→ Exercise details: Down to the last line, retype the records below exactly and skip the pictures.

***** Available records

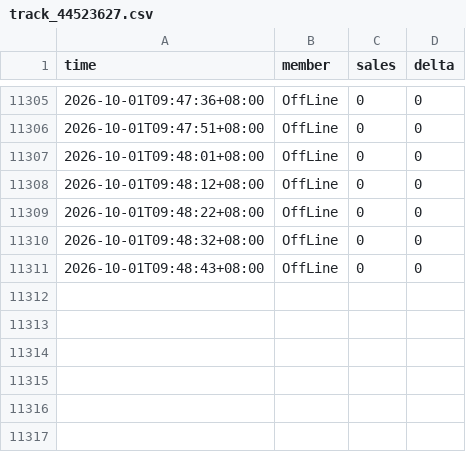
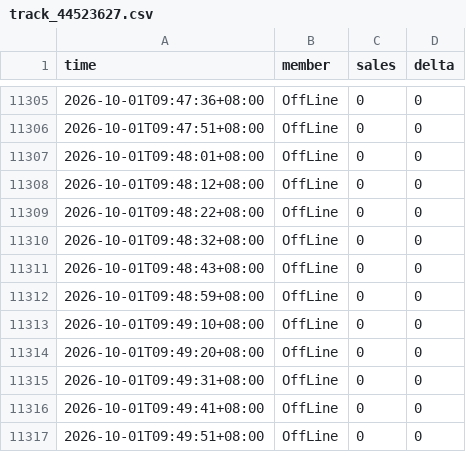
Before and after one commit to wxy040105-web/111, a CSV file: data/track_44523627.csv, drawn as a sheet; only a part is shown, gaps mark what is left out.

```diff
--- a/data/track_44523627.csv
+++ b/data/track_44523627.csv
@@ -11311 +11311,7 @@
 2026-10-01T09:48:43+08:00,OffLine,0,0
+2026-10-01T09:48:59+08:00,OffLine,0,0
+2026-10-01T09:49:10+08:00,OffLine,0,0
+2026-10-01T09:49:20+08:00,OffLine,0,0
+2026-10-01T09:49:31+08:00,OffLine,0,0
+2026-10-01T09:49:41+08:00,OffLine,0,0
+2026-10-01T09:49:51+08:00,OffLine,0,0
```
Also changed, not shown: 1 other file.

**********

→ Result:
Before and after one commit to wxy040105-web/111, a CSV file: data/track_44523627.csv, drawn as a sheet; only a part is shown, gaps mark what is left out.

```diff
--- a/data/track_44523627.csv
+++ b/data/track_44523627.csv
@@ -11311 +11311,7 @@
 2026-10-01T09:48:43+08:00,OffLine,0,0
+2026-10-01T09:48:59+08:00,OffLine,0,0
+2026-10-01T09:49:10+08:00,OffLine,0,0
+2026-10-01T09:49:20+08:00,OffLine,0,0
+2026-10-01T09:49:31+08:00,OffLine,0,0
+2026-10-01T09:49:41+08:00,OffLine,0,0
+2026-10-01T09:49:51+08:00,OffLine,0,0
```
Also changed, not shown: 1 other file.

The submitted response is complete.